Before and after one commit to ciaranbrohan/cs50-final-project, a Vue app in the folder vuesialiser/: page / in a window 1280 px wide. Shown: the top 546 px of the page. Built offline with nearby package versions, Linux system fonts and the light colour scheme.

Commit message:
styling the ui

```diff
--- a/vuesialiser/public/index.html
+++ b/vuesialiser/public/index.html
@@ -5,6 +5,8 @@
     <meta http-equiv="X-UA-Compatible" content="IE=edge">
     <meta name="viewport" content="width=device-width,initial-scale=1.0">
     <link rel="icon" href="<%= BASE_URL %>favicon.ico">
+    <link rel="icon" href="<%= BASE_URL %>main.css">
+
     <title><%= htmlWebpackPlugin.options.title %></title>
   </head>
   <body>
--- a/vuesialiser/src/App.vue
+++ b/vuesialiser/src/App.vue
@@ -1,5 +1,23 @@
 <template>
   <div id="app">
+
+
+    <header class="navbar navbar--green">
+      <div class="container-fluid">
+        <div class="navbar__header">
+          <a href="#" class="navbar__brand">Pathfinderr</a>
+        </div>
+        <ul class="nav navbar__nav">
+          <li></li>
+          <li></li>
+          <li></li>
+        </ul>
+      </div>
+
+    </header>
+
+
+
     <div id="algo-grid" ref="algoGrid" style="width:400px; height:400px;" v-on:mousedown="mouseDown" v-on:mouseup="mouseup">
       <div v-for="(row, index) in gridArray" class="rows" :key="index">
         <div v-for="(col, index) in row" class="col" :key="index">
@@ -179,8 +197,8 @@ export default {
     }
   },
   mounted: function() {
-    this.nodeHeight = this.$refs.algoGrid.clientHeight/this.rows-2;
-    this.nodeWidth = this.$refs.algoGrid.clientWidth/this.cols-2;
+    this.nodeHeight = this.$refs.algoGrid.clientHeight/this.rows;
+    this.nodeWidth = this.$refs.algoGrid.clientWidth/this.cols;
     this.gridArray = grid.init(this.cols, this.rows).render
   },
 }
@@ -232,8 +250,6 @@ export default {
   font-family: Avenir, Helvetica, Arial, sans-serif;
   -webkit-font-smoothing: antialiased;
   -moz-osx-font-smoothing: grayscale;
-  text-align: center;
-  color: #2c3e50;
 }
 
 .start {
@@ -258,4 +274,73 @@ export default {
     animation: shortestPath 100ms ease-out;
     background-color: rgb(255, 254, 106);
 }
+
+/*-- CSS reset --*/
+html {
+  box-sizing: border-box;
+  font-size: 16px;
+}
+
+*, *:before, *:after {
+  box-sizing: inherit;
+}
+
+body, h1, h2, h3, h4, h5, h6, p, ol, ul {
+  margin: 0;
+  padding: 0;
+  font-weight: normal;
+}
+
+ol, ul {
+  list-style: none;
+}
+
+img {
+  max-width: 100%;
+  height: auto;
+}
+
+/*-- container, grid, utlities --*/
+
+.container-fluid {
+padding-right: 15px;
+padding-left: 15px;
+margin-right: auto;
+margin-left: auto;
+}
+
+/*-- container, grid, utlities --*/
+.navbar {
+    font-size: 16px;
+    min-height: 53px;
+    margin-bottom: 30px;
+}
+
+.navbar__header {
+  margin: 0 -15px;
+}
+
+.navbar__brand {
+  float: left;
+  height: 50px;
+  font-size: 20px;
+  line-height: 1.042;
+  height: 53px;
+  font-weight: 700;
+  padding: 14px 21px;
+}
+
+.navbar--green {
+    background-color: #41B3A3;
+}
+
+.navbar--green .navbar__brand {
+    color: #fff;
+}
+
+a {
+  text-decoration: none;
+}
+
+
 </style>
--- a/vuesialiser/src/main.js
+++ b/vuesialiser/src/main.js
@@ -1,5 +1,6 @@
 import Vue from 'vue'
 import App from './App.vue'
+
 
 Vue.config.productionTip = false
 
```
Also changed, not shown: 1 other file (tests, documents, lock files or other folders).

* **Required action**
Would you mind copying all of the records exactly?

* **Task solution**
Before and after one commit to ciaranbrohan/cs50-final-project, a Vue app in the folder vuesialiser/: page / in a window 1280 px wide. Shown: the top 546 px of the page. Built offline with nearby package versions, Linux system fonts and the light colour scheme.

Commit message:
styling the ui

```diff
--- a/vuesialiser/public/index.html
+++ b/vuesialiser/public/index.html
@@ -5,6 +5,8 @@
     <meta http-equiv="X-UA-Compatible" content="IE=edge">
     <meta name="viewport" content="width=device-width,initial-scale=1.0">
     <link rel="icon" href="<%= BASE_URL %>favicon.ico">
+    <link rel="icon" href="<%= BASE_URL %>main.css">
+
     <title><%= htmlWebpackPlugin.options.title %></title>
   </head>
   <body>
--- a/vuesialiser/src/App.vue
+++ b/vuesialiser/src/App.vue
@@ -1,5 +1,23 @@
 <template>
   <div id="app">
+
+
+    <header class="navbar navbar--green">
+      <div class="container-fluid">
+        <div class="navbar__header">
+          <a href="#" class="navbar__brand">Pathfinderr</a>
+        </div>
+        <ul class="nav navbar__nav">
+          <li></li>
+          <li></li>
+          <li></li>
+        </ul>
+      </div>
+
+    </header>
+
+
+
     <div id="algo-grid" ref="algoGrid" style="width:400px; height:400px;" v-on:mousedown="mouseDown" v-on:mouseup="mouseup">
       <div v-for="(row, index) in gridArray" class="rows" :key="index">
         <div v-for="(col, index) in row" class="col" :key="index">
@@ -179,8 +197,8 @@ export default {
     }
   },
   mounted: function() {
-    this.nodeHeight = this.$refs.algoGrid.clientHeight/this.rows-2;
-    this.nodeWidth = this.$refs.algoGrid.clientWidth/this.cols-2;
+    this.nodeHeight = this.$refs.algoGrid.clientHeight/this.rows;
+    this.nodeWidth = this.$refs.algoGrid.clientWidth/this.cols;
     this.gridArray = grid.init(this.cols, this.rows).render
   },
 }
@@ -232,8 +250,6 @@ export default {
   font-family: Avenir, Helvetica, Arial, sans-serif;
   -webkit-font-smoothing: antialiased;
   -moz-osx-font-smoothing: grayscale;
-  text-align: center;
-  color: #2c3e50;
 }
 
 .start {
@@ -258,4 +274,73 @@ export default {
     animation: shortestPath 100ms ease-out;
     background-color: rgb(255, 254, 106);
 }
+
+/*-- CSS reset --*/
+html {
+  box-sizing: border-box;
+  font-size: 16px;
+}
+
+*, *:before, *:after {
+  box-sizing: inherit;
+}
+
+body, h1, h2, h3, h4, h5, h6, p, ol, ul {
+  margin: 0;
+  padding: 0;
+  font-weight: normal;
+}
+
+ol, ul {
+  list-style: none;
+}
+
+img {
+  max-width: 100%;
+  height: auto;
+}
+
+/*-- container, grid, utlities --*/
+
+.container-fluid {
+padding-right: 15px;
+padding-left: 15px;
+margin-right: auto;
+margin-left: auto;
+}
+
+/*-- container, grid, utlities --*/
+.navbar {
+    font-size: 16px;
+    min-height: 53px;
+    margin-bottom: 30px;
+}
+
+.navbar__header {
+  margin: 0 -15px;
+}
+
+.navbar__brand {
+  float: left;
+  height: 50px;
+  font-size: 20px;
+  line-height: 1.042;
+  height: 53px;
+  font-weight: 700;
+  padding: 14px 21px;
+}
+
+.navbar--green {
+    background-color: #41B3A3;
+}
+
+.navbar--green .navbar__brand {
+    color: #fff;
+}
+
+a {
+  text-decoration: none;
+}
+
+
 </style>
--- a/vuesialiser/src/main.js
+++ b/vuesialiser/src/main.js
@@ -1,5 +1,6 @@
 import Vue from 'vue'
 import App from './App.vue'
+
 
 Vue.config.productionTip = false
 
```
Also changed, not shown: 1 other file (tests, documents, lock files or other folders).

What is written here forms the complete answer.